Aim of the task: Which lines of the entries contain the word "docs"? Please list them.

Stored data entries:
/---

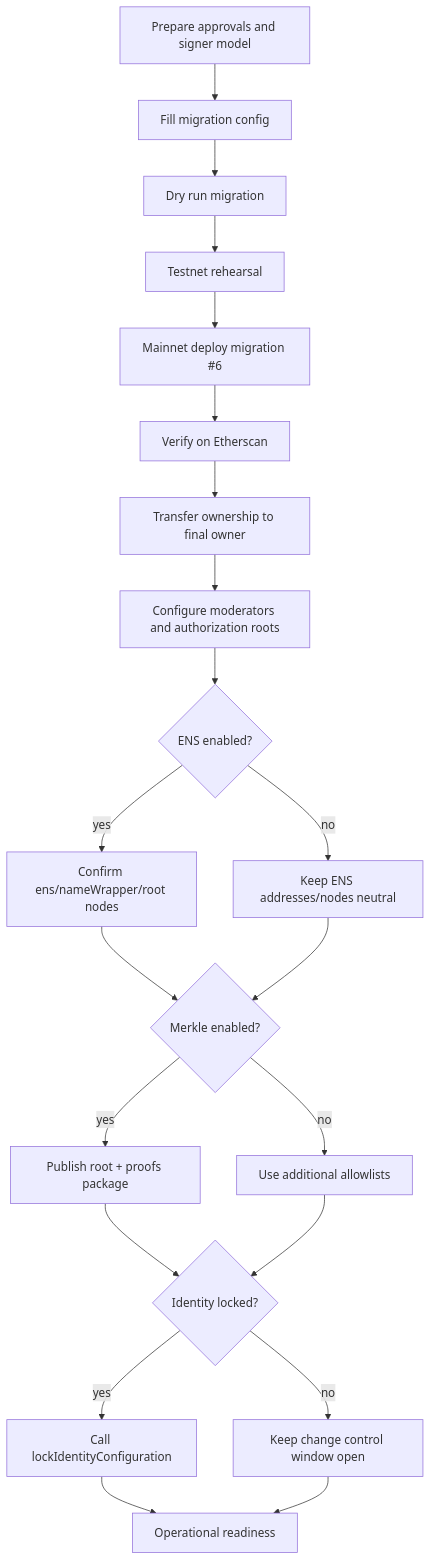
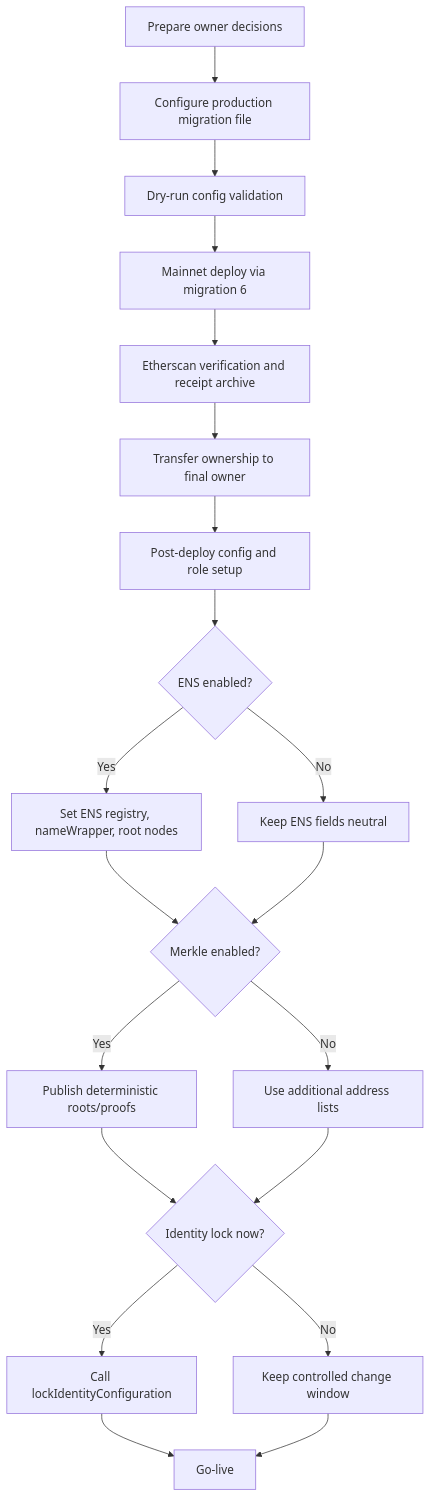
One commit to MontrealAI/AGIJobManager changed the first of 4 diagrams in docs/DEPLOYMENT/OWNER_MAINNET_DEPLOYMENT_AND_OPERATIONS_GUIDE.md. Above: the diagram before and after it, drawn with Mermaid. The commit also changed other lines of this file, not shown here.

Commit message:
docs: publish owner-facing mainnet deployment and operations guide

````diff
--- a/docs/DEPLOYMENT/OWNER_MAINNET_DEPLOYMENT_AND_OPERATIONS_GUIDE.md
+++ b/docs/DEPLOYMENT/OWNER_MAINNET_DEPLOYMENT_AND_OPERATIONS_GUIDE.md
@@ -124,23 +82,22 @@
 ```mermaid
 flowchart TD
-  A[Prepare approvals and signer model] --> B[Fill migration config]
-  B --> C[Dry run migration]
-  C --> D[Testnet rehearsal]
-  D --> E[Mainnet deploy migration #6]
-  E --> F[Verify on Etherscan]
-  F --> G[Transfer ownership to final owner]
-  G --> H[Configure moderators and authorization roots]
-  H --> I{ENS enabled?}
-  I -- yes --> I1[Confirm ens/nameWrapper/root nodes]
-  I -- no --> I2[Keep ENS addresses/nodes neutral]
-  I1 --> J{Merkle enabled?}
+  A[Prepare owner decisions] --> B[Configure production migration file]
+  B --> C[Dry-run config validation]
+  C --> D[Mainnet deploy via migration 6]
+  D --> E[Etherscan verification and receipt archive]
+  E --> F[Transfer ownership to final owner]
+  F --> G[Post-deploy config and role setup]
+  G --> H{ENS enabled?}
+  H -- Yes --> H1[Set ENS registry, nameWrapper, root nodes]
+  H -- No --> H2[Keep ENS fields neutral]
+  H1 --> I{Merkle enabled?}
+  H2 --> I
+  I -- Yes --> I1[Publish deterministic roots/proofs]
+  I -- No --> I2[Use additional address lists]
+  I1 --> J{Identity lock now?}
   I2 --> J
-  J -- yes --> J1[Publish root + proofs package]
-  J -- no --> J2[Use additional allowlists]
-  J1 --> K{Identity locked?}
+  J -- Yes --> J1[Call lockIdentityConfiguration]
+  J -- No --> J2[Keep controlled change window]
+  J1 --> K[Go-live]
   J2 --> K
-  K -- yes --> K1[Call lockIdentityConfiguration]
-  K -- no --> K2[Keep change control window open]
-  K1 --> L[Operational readiness]
-  K2 --> L
 ```
````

\---

Solved problem:
One commit to MontrealAI/AGIJobManager changed the first of 4 diagrams in docs/DEPLOYMENT/OWNER_MAINNET_DEPLOYMENT_AND_OPERATIONS_GUIDE.md. Above: the diagram before and after it, drawn with Mermaid. The commit also changed other lines of this file, not shown here.
docs: publish owner-facing mainnet deployment and operations guide
--- a/docs/DEPLOYMENT/OWNER_MAINNET_DEPLOYMENT_AND_OPERATIONS_GUIDE.md
+++ b/docs/DEPLOYMENT/OWNER_MAINNET_DEPLOYMENT_AND_OPERATIONS_GUIDE.md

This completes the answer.